### Task requirements
Consider the records below. How many of their lines include the word "https"? State the number and nothing else.

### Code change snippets
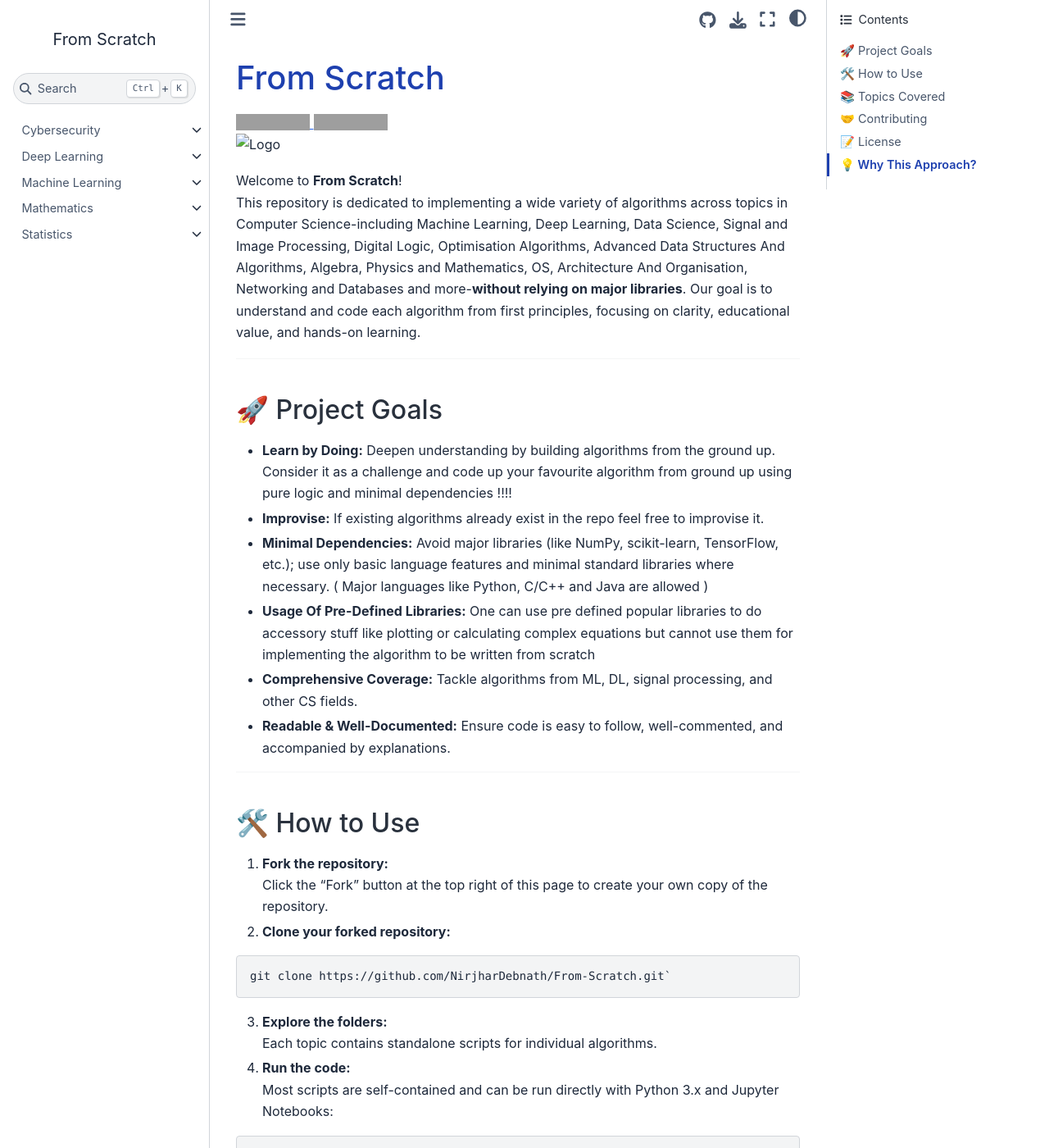
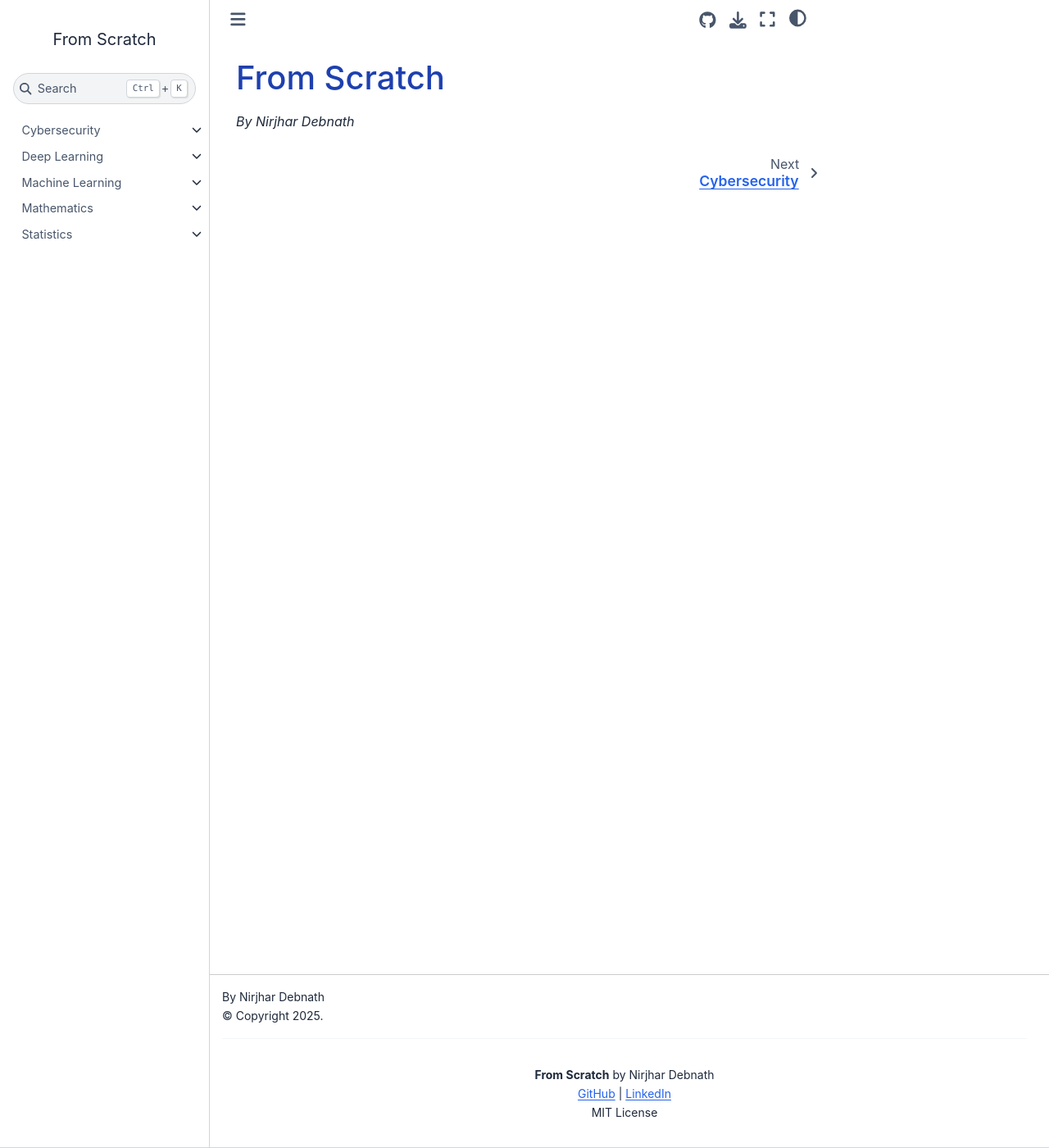
Before and after one commit to dwaidatta/algorithms-from-scratch, a Jupyter Book: the page built from Notebooks/README.md, in a window 1280 px wide and 1400 px high. Shown: the whole window at 82% size. Built offline with Jupyter Book 1.0.4 settings and Sphinx 7.4.7 and the Sphinx Book theme 1.1.4, drawn with Linux system fonts in a browser that asks for light colours; pages that are not in the unit, such as notebooks, are missing from menus; some of the changed text lies outside the part shown; grey boxes are pictures that could not be loaded.

Commit message:
Update README.md

````diff
--- a/Notebooks/README.md
+++ b/Notebooks/README.md
@@ -1,96 +1,3 @@
 # From Scratch
 
-<a href="https://github.com/NirjharDebnath/From-Scratch" target="_blank">
-  <img src="https://img.shields.io/badge/Explore%20Repo-From--Scratch-blue?style=for-the-badge" />
-</a>
-<a href="https://your-docs-link.com" target="_blank">
-  <img src="https://img.shields.io/badge/View-Documentation-brightgreen?style=for-the-badge&logo=readthedocs" />
-</a>
-
-![Logo](_static/assets/logo.png)
-
-
-Welcome to **From Scratch**!
-This repository is dedicated to implementing a wide variety of algorithms across topics in Computer Science-including Machine Learning, Deep Learning, Data Science, Signal and Image Processing, Digital Logic, Optimisation Algorithms, Advanced Data Structures And Algorithms, Algebra, Physics and Mathematics, OS, Architecture And Organisation, Networking and Databases and more-**without relying on major libraries**. Our goal is to understand and code each algorithm from first principles, focusing on clarity, educational value, and hands-on learning.
-
----
-
-## 🚀 Project Goals
-
-- **Learn by Doing:** Deepen understanding by building algorithms from the ground up. Consider it as a challenge and code up your favourite algorithm from ground up using pure logic and minimal dependencies !!!!
-- **Improvise:** If existing algorithms already exist in the repo feel free to improvise it.
-- **Minimal Dependencies:** Avoid major libraries (like NumPy, scikit-learn, TensorFlow, etc.); use only basic language features and minimal standard libraries where necessary. ( Major languages like Python, C/C++ and Java are allowed )
-- **Usage Of Pre-Defined Libraries:** One can use pre defined popular libraries to do accessory stuff like plotting or calculating complex equations but cannot use them for implementing the algorithm to be written from scratch
-- **Comprehensive Coverage:** Tackle algorithms from ML, DL, signal processing, and other CS fields.
-- **Readable & Well-Documented:** Ensure code is easy to follow, well-commented, and accompanied by explanations.
-
----
-
-## 🛠️ How to Use
-
-1. **Fork the repository:**
-   Click the "Fork" button at the top right of this page to create your own copy of the repository.
-
-2. **Clone your forked repository:**
-
-```
-git clone https://github.com/NirjharDebnath/From-Scratch.git`
-```
-
-3. **Explore the folders:**
-Each topic contains standalone scripts for individual algorithms.
-
-4. **Run the code:**
-Most scripts are self-contained and can be run directly with Python 3.x and Jupyter Notebooks:
-
-```
-python Linear Regression.py
-```
-
-5. **Read the explanations:**
-Each script contains comments and, where appropriate, markdown explanations to clarify the algorithm’s logic.
-
----
-
-## 📚 Topics Covered
-
-- **Machine Learning:** Linear Regression, Logistic Regression, K-NearestNeighbours, Decision Trees, Naive Bayes etc.
-- **Pseudo Random Number Generator:** MT19337 or Mersenne Twister, etc.
-- **Deep Learning:** ANN, etc.
-
-*We’re continuously adding new algorithms!*
-
----
-
-## 🤝 Contributing
-
-Contributions are welcome!
-If you’d like to add a new algorithm or improve an existing one:
-
-1. Fork the repo and create your branch.
-2. Add your algorithm in the appropriate folder.
-3. Include clear comments and, if possible, a brief explanation.
-4. Submit a pull request!
-
----
-
-## 📝 License
-
-This project is licensed under the MIT License.
-
----
-
-## 💡 Why This Approach?
-
-By avoiding major libraries, we force ourselves to truly understand how each algorithm works under the hood. This is a great way to learn, teach, and demystify the magic behind modern software, data science, maths physics and core CS topics which are widely used.
-
----
-
-Happy coding!
-*Questions or suggestions? Open an issue or start a discussion!*
-
-**NOTE:** This repo is still under development and needs more contributors to fix and improve the concept of doing algorithms from scratch. If the pull requests get delayed feel free to contact us.
-
-*An Initiative Taken By Student of Dept of CSE, Kalyani Government Engineering College*
-
-*Repo first created on May, 2025 by Nirjhar Debnath, Student of Dept of CSE*
+*By Nirjhar Debnath*
````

### Response to the task
5